Prairie View ends

PRAIRIE VIEW, Texas (AP) Ñ The bus rolled up to the gym in the predawn darkness.
Prairie View A&M’s football team had made this trip back to the campus many times over the years. Only now whoops and cheers from dozens of students broke the silence.
On this day, when not even buzzing, ravenous mosquitoes could keep students from this homecoming, Prairie View A&M had every right to call itself that strangest of things Ñ a winner.
Its 80-game losing streak, an NCAA record that began nine years ago, was finally, mercifully, over.
The frustration ended Saturday night with a 14-12 victory over Langston in Oklahoma City.

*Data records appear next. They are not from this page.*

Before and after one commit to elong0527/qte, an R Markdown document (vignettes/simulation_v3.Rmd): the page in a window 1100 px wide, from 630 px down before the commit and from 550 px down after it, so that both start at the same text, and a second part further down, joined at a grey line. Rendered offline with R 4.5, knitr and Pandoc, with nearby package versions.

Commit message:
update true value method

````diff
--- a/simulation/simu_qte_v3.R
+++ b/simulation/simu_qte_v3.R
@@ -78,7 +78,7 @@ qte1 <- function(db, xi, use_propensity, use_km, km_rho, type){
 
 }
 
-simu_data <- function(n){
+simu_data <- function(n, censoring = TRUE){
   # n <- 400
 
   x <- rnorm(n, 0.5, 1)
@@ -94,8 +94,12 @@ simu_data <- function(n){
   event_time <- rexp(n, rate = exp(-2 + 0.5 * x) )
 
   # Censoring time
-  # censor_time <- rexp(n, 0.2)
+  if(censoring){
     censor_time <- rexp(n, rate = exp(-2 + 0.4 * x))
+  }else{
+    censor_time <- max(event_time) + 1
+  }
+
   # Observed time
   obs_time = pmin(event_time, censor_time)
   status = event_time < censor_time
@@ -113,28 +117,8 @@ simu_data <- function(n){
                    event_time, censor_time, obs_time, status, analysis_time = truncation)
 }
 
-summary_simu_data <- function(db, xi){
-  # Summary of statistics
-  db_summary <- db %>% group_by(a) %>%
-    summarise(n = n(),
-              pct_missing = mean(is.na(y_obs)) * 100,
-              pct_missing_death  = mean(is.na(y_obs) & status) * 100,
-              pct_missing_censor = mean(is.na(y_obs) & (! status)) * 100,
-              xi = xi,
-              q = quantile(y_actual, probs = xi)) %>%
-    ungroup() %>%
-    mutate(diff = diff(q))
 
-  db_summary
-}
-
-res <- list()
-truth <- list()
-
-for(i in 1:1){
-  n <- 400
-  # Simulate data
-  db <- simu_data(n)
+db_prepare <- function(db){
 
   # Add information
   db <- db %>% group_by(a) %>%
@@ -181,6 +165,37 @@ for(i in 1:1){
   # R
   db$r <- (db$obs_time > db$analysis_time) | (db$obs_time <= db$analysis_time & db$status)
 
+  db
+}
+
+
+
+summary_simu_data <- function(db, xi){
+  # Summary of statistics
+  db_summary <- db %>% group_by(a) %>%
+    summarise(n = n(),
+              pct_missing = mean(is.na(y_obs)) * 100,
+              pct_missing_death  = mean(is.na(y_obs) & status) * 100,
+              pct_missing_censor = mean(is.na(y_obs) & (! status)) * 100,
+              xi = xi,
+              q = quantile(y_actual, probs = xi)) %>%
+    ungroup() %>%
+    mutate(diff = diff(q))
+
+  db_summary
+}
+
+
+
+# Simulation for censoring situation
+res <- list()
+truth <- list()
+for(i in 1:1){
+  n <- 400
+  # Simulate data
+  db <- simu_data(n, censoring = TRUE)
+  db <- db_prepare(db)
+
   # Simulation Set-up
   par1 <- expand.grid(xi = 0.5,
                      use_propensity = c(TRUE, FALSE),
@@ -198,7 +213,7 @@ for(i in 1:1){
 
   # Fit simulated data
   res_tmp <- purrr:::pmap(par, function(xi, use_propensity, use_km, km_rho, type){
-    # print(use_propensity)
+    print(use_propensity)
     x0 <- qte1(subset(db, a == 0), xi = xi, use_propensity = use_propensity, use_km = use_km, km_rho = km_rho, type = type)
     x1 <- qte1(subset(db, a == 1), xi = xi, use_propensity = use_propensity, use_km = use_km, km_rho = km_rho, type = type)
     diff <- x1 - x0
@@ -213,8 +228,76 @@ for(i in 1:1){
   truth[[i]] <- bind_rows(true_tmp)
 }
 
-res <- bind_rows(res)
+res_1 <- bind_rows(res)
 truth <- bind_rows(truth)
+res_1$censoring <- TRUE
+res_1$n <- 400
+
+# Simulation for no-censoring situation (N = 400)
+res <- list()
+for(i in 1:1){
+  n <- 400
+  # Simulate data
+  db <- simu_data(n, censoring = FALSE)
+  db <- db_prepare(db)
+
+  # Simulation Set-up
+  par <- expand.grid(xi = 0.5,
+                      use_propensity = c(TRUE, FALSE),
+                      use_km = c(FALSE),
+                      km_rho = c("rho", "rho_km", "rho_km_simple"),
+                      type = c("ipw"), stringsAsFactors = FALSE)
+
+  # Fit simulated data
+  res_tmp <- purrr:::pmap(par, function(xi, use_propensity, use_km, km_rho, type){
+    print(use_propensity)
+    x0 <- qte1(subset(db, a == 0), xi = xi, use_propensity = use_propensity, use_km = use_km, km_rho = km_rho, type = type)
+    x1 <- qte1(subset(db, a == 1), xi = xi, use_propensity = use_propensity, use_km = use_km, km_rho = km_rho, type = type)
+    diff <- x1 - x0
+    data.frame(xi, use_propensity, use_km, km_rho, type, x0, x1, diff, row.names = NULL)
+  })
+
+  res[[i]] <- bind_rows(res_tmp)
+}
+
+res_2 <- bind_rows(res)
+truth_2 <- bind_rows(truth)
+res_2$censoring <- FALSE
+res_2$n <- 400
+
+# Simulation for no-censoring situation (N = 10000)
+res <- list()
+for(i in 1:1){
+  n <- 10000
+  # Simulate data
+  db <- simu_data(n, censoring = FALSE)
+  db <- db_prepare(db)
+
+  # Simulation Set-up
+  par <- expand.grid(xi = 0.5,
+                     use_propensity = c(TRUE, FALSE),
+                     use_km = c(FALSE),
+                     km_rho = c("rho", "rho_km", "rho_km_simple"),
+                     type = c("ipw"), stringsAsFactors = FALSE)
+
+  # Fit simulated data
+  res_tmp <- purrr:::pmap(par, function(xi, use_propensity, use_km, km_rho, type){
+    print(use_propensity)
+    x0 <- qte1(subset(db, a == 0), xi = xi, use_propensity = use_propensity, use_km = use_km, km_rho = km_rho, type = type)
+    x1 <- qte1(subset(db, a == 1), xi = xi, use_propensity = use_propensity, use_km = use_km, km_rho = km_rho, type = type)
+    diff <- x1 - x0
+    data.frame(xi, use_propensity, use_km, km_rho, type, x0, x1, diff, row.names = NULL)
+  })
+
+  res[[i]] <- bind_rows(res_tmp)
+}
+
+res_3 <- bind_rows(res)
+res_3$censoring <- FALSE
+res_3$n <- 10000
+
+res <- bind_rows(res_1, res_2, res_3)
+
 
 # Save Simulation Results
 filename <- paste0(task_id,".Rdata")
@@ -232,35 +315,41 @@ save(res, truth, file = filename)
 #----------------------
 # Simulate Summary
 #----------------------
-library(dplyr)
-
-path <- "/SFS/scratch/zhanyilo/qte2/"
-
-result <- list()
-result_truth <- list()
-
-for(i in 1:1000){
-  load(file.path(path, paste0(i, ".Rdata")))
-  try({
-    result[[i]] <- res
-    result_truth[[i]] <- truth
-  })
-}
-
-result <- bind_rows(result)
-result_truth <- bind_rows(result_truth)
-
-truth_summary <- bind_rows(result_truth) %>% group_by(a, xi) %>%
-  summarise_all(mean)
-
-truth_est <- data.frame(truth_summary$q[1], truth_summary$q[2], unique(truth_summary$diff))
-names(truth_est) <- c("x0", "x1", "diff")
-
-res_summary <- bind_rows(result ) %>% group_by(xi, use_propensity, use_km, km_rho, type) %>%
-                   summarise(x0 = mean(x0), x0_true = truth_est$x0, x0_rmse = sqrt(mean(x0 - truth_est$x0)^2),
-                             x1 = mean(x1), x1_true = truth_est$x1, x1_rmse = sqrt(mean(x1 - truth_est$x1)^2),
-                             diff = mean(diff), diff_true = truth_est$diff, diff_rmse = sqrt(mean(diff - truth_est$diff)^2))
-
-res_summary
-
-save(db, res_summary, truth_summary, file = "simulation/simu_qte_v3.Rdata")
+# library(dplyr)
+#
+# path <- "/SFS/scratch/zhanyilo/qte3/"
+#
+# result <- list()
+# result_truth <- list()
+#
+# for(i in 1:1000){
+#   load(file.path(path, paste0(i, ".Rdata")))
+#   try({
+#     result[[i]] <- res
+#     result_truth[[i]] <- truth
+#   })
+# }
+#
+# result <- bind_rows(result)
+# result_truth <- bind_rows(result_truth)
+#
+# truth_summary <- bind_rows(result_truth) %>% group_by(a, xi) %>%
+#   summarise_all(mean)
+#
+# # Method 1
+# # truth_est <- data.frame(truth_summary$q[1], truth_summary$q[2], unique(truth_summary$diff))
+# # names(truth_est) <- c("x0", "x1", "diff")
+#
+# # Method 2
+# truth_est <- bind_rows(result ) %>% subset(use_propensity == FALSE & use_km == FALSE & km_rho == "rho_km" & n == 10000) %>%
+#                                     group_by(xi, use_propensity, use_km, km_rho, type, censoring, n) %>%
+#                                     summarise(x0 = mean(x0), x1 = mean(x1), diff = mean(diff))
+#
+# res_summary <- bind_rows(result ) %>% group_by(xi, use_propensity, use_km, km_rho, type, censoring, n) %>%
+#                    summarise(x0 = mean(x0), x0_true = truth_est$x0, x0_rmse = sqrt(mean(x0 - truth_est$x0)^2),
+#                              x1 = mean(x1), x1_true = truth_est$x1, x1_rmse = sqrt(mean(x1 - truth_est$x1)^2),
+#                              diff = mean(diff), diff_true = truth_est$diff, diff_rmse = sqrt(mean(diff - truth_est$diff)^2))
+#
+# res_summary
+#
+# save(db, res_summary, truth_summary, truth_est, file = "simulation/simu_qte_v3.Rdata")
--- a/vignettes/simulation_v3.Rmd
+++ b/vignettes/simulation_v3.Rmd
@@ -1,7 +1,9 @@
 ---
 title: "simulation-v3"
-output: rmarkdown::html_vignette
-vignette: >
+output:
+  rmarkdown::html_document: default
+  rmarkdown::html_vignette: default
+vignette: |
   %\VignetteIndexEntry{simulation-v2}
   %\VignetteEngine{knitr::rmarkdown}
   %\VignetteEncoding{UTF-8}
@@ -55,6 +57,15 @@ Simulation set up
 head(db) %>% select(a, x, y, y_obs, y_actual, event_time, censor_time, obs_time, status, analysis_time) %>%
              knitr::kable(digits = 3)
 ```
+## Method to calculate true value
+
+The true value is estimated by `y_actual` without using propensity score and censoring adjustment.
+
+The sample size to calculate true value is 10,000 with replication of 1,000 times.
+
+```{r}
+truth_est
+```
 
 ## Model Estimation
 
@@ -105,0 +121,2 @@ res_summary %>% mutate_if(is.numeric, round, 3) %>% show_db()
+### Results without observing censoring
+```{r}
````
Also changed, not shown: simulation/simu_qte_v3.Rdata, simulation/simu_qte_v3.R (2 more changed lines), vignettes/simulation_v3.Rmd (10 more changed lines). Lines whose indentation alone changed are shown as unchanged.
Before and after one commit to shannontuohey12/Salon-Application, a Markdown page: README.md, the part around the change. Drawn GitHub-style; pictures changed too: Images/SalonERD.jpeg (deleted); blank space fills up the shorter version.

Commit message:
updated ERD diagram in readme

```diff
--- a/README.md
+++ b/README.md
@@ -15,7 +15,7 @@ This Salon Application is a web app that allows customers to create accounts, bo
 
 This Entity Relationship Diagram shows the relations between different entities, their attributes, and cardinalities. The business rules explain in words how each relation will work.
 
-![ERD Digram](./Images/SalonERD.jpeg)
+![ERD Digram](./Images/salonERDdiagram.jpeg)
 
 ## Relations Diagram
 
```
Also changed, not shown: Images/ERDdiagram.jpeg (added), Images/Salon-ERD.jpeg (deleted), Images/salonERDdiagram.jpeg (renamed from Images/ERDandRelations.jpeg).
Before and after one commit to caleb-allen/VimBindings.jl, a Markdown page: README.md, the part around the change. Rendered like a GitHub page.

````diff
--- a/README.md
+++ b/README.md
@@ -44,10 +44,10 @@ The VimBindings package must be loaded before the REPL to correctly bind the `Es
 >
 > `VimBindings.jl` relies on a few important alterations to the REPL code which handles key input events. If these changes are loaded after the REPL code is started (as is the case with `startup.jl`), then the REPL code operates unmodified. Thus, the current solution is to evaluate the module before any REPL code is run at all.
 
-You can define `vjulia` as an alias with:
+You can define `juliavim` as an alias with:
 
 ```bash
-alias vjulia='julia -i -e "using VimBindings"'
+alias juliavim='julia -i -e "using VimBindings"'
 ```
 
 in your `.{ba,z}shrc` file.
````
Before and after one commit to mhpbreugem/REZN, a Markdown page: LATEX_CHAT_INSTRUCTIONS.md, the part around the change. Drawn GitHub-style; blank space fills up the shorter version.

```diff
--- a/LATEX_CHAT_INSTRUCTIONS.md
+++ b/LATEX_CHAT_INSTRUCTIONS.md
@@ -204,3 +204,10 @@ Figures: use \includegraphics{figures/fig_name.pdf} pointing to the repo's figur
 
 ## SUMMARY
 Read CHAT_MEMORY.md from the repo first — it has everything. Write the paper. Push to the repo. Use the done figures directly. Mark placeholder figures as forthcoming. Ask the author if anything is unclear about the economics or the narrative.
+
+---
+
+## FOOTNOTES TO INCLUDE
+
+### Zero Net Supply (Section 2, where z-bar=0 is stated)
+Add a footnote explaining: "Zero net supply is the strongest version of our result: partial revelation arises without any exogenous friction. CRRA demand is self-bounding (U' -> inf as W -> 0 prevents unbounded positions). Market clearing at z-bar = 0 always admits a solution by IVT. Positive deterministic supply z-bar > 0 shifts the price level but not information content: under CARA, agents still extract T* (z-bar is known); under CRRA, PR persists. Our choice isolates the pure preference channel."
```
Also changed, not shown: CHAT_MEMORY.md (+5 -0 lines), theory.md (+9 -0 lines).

By the time school president Charles Hines got wind of the victory, students had deposited a goalpost from the nearby football stadium on his otherwise manicured front lawn.
As usual, many of the school’s 6,000 students on this campus 45 miles northwest of Houston had left for the weekend. But some hastened back across the cattle pastures and row crops to join the party.
Hundreds of students, many swatting mosquitoes from their legs in the muggy heat, celebrated outside the basketball gym in the hours after the victory, though their numbers dwindled as the night wore on.
This was the Panthers’ first victory since Oct. 28, 1989, when they beat Mississippi Valley 21-12. Greg Johnson, the current coach, was the defensive coordinator at Langston when it began Prairie View’s streak with a 19-18 victory the following week.
Saying he’d fallen into a “comfort zone” at Langston after taking over and reviving its program, Johnson took the Prairie View job two years ago. The skid consumed three coaches before him.
Johnson’s players, prohibited from talking to reporters until the streak was over, credit him for helping them end the streak.
“One (win) isn’t good enough for me. I don’t want people to think it’s a fluke,” said running back Kevin Bell, who had a 57-yard touchdown run in the second half.
Prairie View’s torment stems from a numbers game. Its rivals stack their rosters with players on full scholarships. Prairie View offers none after a financial scandal wiped out the 1990 season.
Students and alumni decided in 1996 to support 15 full scholarships to be spread among a few players, a far cry from what most opponents provide.
Langston didn’t go quietly into the night, closing Prairie View’s lead to 14-12 with 34 seconds left when Archie Craft threw a 51-yard touchdown pass to Ted Roberts.
Prairie View players held hands on the sideline as Langston broke the huddle for its 2-point conversion. Craft tried a sneak up the middle.
It took the officials about 15 seconds to get to the bottom of the pile and make a call. Linebacker Steven “Mighty” Garner managed to stop Craft just short.
“The only thing that went through my mind was, it was over. It was over,” Garner said. “All the blood, sweat and tears, and now it was over.”